Seoul, Jul 10 (EFE).- South Korean Unification Minister Kwon Young-se said Monday that North Korea continues to suffer a grave food crisis despite the regime having recently increased grain imports from China.
“North Korea’s food crisis stabilized a little bit after the North Korean leadership made efforts for food imports from China. But the country’s food situation is still very difficult,” Kwon told the media during a visit to Hanawon, a resettlement education center for North Korean defectors.
Kwon said there have been cases of starvation deaths in certain areas of North Korea, and the problem has extended to other parts of the country due to supply disruptions.
Seoul, as well as several humanitarian organizations, believe that Pyongyang’s strict border closure in early 2020 greatly worsened the country’s poor food situation by stopping informal trade by smugglers crossing to and from China.
This re-centralization of food distribution has strengthened the regime’s control over the population, but it has also boosted the price of grains in North Korean markets, according to various analyzes drawn up from telephone communications with North Korean citizens.
The stricter border control includes building new fences, increasing the number of guards, and giving orders to shoot anyone approaching the border.

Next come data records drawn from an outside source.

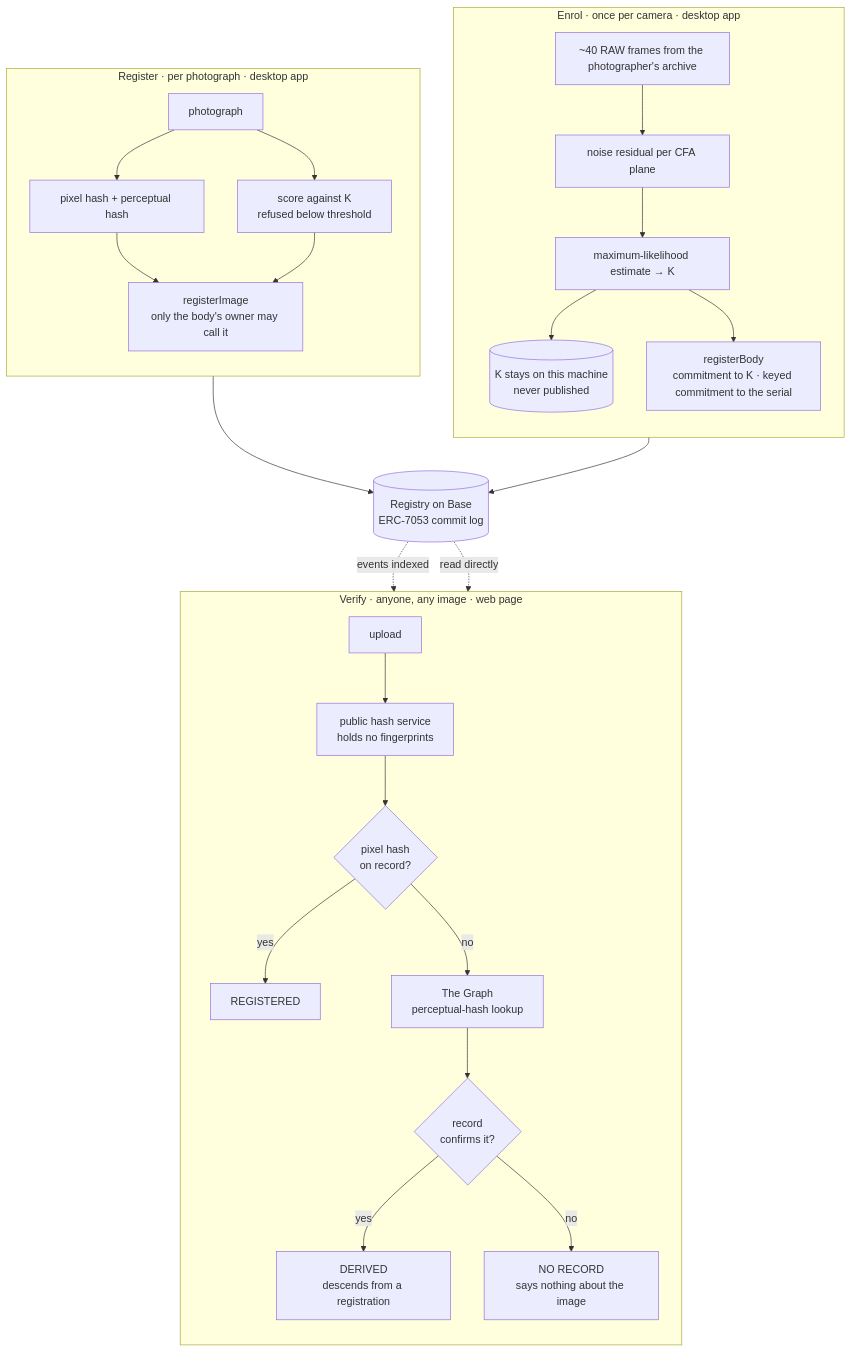
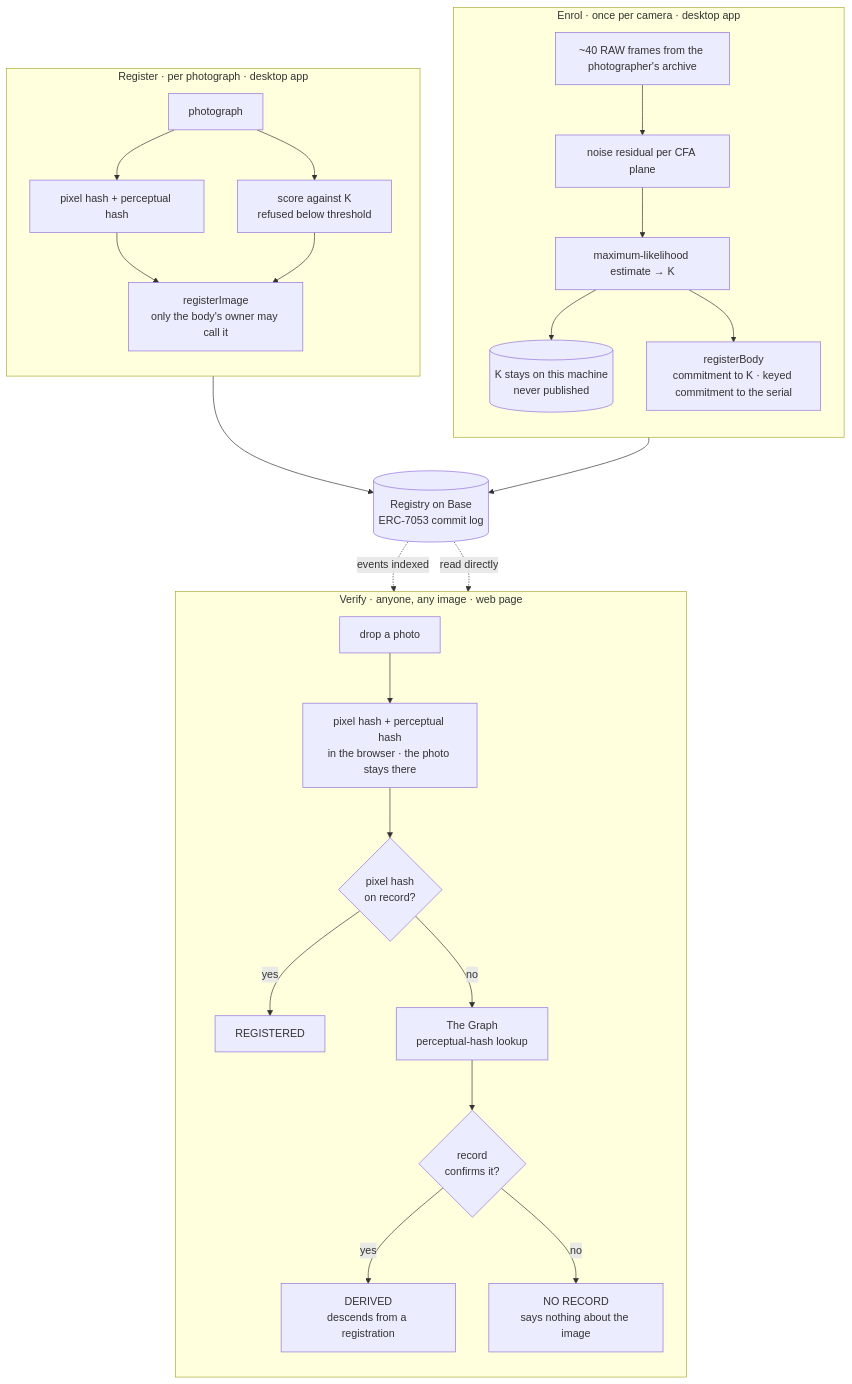
The diagram in README.md (muse254/genesis), drawn with Mermaid before and after one commit. The commit also changed other lines of this file and 16 other files, not shown here.

````diff
--- a/README.md
+++ b/README.md
@@ -50,35 +51,35 @@
 ```mermaid
 flowchart TB
   subgraph Enrol["Enrol · once per camera · desktop app"]
     direction TB
     A1["~40 RAW frames from the photographer's archive"] --> A2["noise residual per CFA plane"]
     A2 --> A3["maximum-likelihood estimate → K"]
     A3 --> A4[("K stays on this machine<br/>never published")]
     A3 --> A5["registerBody<br/>commitment to K · keyed commitment to the serial"]
   end
 
   subgraph Register["Register · per photograph · desktop app"]
     direction TB
     B1["photograph"] --> B2["pixel hash + perceptual hash"]
     B1 --> B3["score against K<br/>refused below threshold"]
     B2 --> B4["registerImage<br/>only the body's owner may call it"]
     B3 --> B4
   end
 
   subgraph Verify["Verify · anyone, any image · web page"]
     direction TB
-    C1["upload"] --> C2["public hash service<br/>holds no fingerprints"]
+    C1["drop a photo"] --> C2["pixel hash + perceptual hash<br/>in the browser · the photo stays there"]
     C2 --> C3{"pixel hash<br/>on record?"}
     C3 -->|yes| C4["REGISTERED"]
     C3 -->|no| C5["The Graph<br/>perceptual-hash lookup"]
     C5 --> C6{"record<br/>confirms it?"}
     C6 -->|yes| C7["DERIVED<br/>descends from a registration"]
     C6 -->|no| C8["NO RECORD<br/>says nothing about the image"]
   end
 
   R[("Registry on Base<br/>ERC-7053 commit log")]
   A5 --> R
   B4 --> R
   R -.->|events indexed| C5
   R -.->|read directly| C3
 ```
````
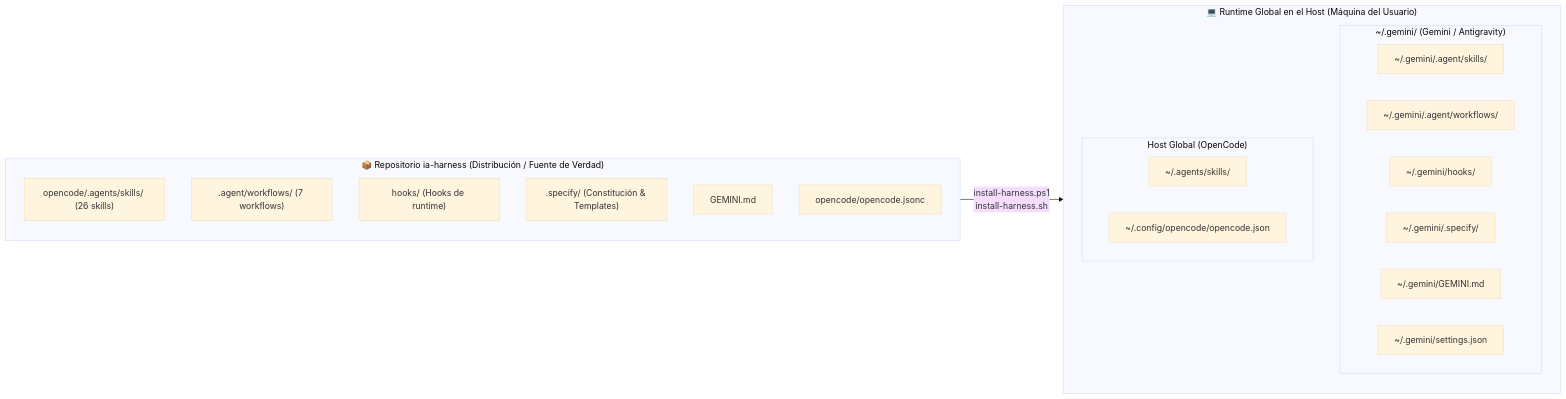
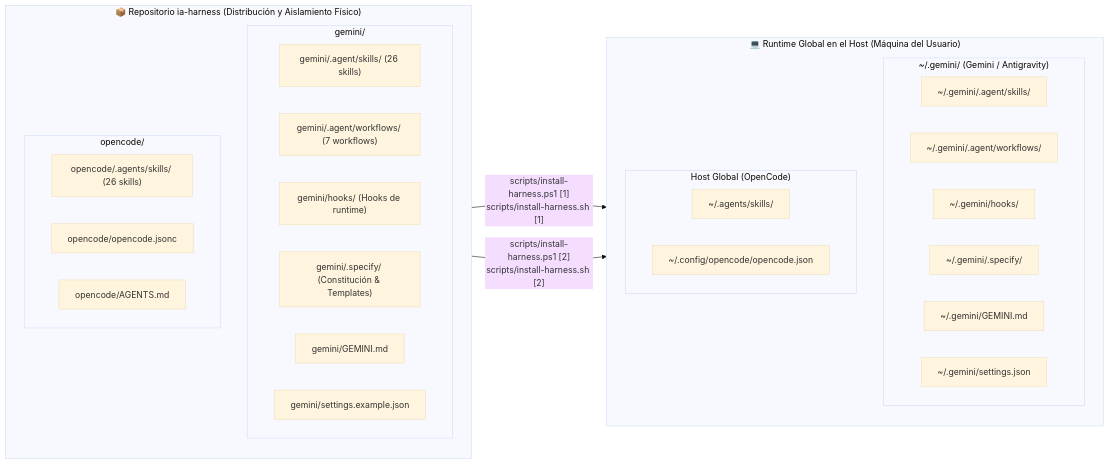
The first of 2 diagrams in README.md (ccuero15/ia-harness), drawn with Mermaid (base theme) before and after one commit. The commit also changed other lines of this file and 170 other files, not shown here.

Commit message:
refactor: strictly separate gemini and opencode engines with interactive agent routing

````diff
--- a/README.md
+++ b/README.md
@@ -59,30 +65,38 @@
 ```mermaid
 flowchart LR
-    subgraph Repo["📦 Repositorio ia-harness (Distribución / Fuente de Verdad)"]
+    subgraph Repo["📦 Repositorio ia-harness (Distribución y Aislamiento Físico)"]
         direction TB
-        R1["opencode/.agents/skills/ (26 skills)"]
-        R2[".agent/workflows/ (7 workflows)"]
-        R3["hooks/ (Hooks de runtime)"]
-        R4[".specify/ (Constitución & Templates)"]
-        R5["GEMINI.md"]
-        R6["opencode/opencode.jsonc"]
+        subgraph GeminiSource["gemini/"]
+            G_SRC1["gemini/.agent/skills/ (26 skills)"]
+            G_SRC2["gemini/.agent/workflows/ (7 workflows)"]
+            G_SRC3["gemini/hooks/ (Hooks de runtime)"]
+            G_SRC4["gemini/.specify/ (Constitución & Templates)"]
+            G_SRC5["gemini/GEMINI.md"]
+            G_SRC6["gemini/settings.example.json"]
+        end
+        subgraph OpenCodeSource["opencode/"]
+            O_SRC1["opencode/.agents/skills/ (26 skills)"]
+            O_SRC2["opencode/opencode.jsonc"]
+            O_SRC3["opencode/AGENTS.md"]
+        end
     end
 
     subgraph Host["💻 Runtime Global en el Host (Máquina del Usuario)"]
         direction TB
         subgraph GeminiPaths["~/.gemini/ (Gemini / Antigravity)"]
             G1["~/.gemini/.agent/skills/"]
             G2["~/.gemini/.agent/workflows/"]
             G3["~/.gemini/hooks/"]
             G4["~/.gemini/.specify/"]
             G5["~/.gemini/GEMINI.md"]
             G6["~/.gemini/settings.json"]
         end
         subgraph OpenCodePaths["Host Global (OpenCode)"]
             O1["~/.agents/skills/"]
             O2["~/.config/opencode/opencode.json"]
         end
     end
 
-    Repo -->|"install-harness.ps1\ninstall-harness.sh"| Host
+    GeminiSource -->|"scripts/install-harness.ps1 [1]\nscripts/install-harness.sh [1]"| GeminiPaths
+    OpenCodeSource -->|"scripts/install-harness.ps1 [2]\nscripts/install-harness.sh [2]"| OpenCodePaths
 ```
````
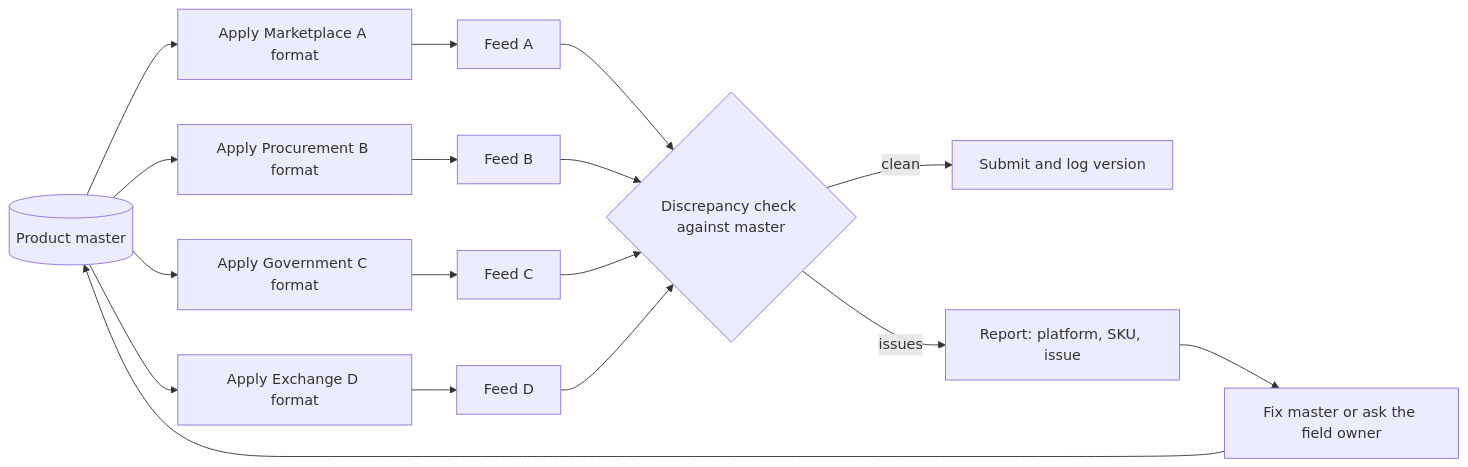
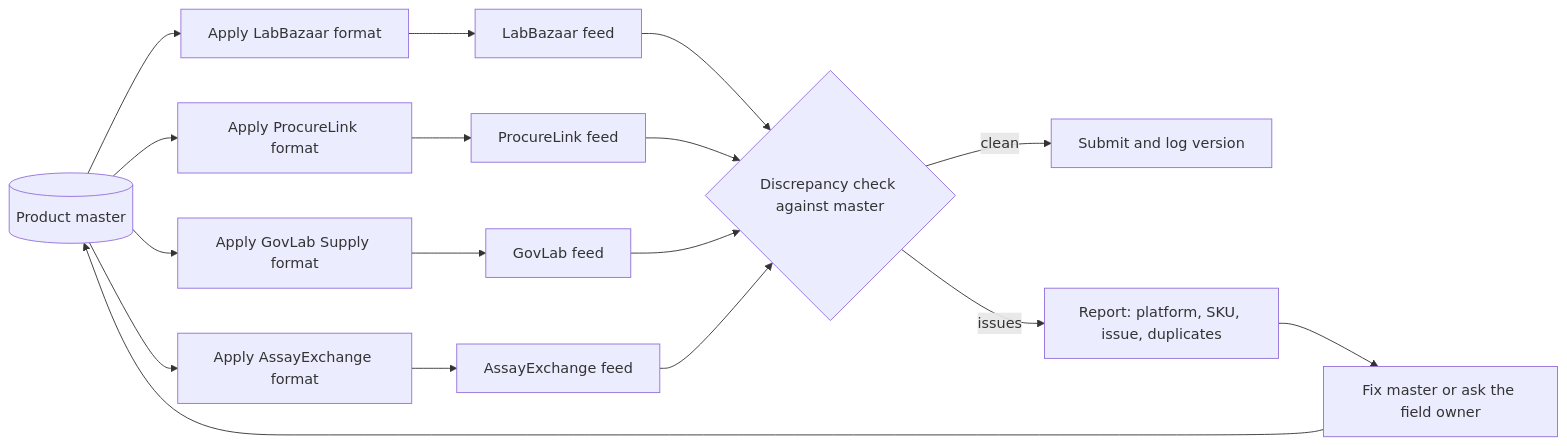
Before and after one commit to rbanola1/RevOps-Portfolio: the diagram in 04-channel-sales/diagrams/platform_onboarding.md, drawn with Mermaid. The commit also changed 49 other files, not shown here.

````diff
--- a/04-channel-sales/diagrams/platform_onboarding.md
+++ b/04-channel-sales/diagrams/platform_onboarding.md
@@ -3,19 +3,19 @@
 ```mermaid
 flowchart LR
-    M[(Product master)] --> T1[Apply Marketplace A format]
-    M --> T2[Apply Procurement B format]
-    M --> T3[Apply Government C format]
-    M --> T4[Apply Exchange D format]
-    T1 --> F1[Feed A]
-    T2 --> F2[Feed B]
-    T3 --> F3[Feed C]
-    T4 --> F4[Feed D]
+    M[(Product master)] --> T1[Apply LabBazaar format]
+    M --> T2[Apply ProcureLink format]
+    M --> T3[Apply GovLab Supply format]
+    M --> T4[Apply AssayExchange format]
+    T1 --> F1[LabBazaar feed]
+    T2 --> F2[ProcureLink feed]
+    T3 --> F3[GovLab feed]
+    T4 --> F4[AssayExchange feed]
     F1 --> Q{Discrepancy check against master}
     F2 --> Q
     F3 --> Q
     F4 --> Q
     Q -->|clean| S[Submit and log version]
-    Q -->|issues| R[Report: platform, SKU, issue]
+    Q -->|issues| R[Report: platform, SKU, issue, duplicates]
     R --> X[Fix master or ask the field owner]
     X --> M
 ```
````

The measure, under which only goods are allowed to enter the country, has been so stringent that Pyongyang has prevented its own diplomats and workers abroad from returning since it came into effect.
In fact, the only person believed to have been able to enter the country in the past three years is the Chinese ambassador to North Korea, Wang Yajun, who took up his post earlier this year.
This border policy has affected the number of defectors who have arrived in South Korea, which has fallen from 1,167 in 2019 to just 59 in 2022, according to data from the government at Seoul.
All defectors wishing to live in South Korea must spend three months in Hanawon, where they go through modules on mental health, daily living and language as well as short vocational training programs to help them integrate into the life there. EFE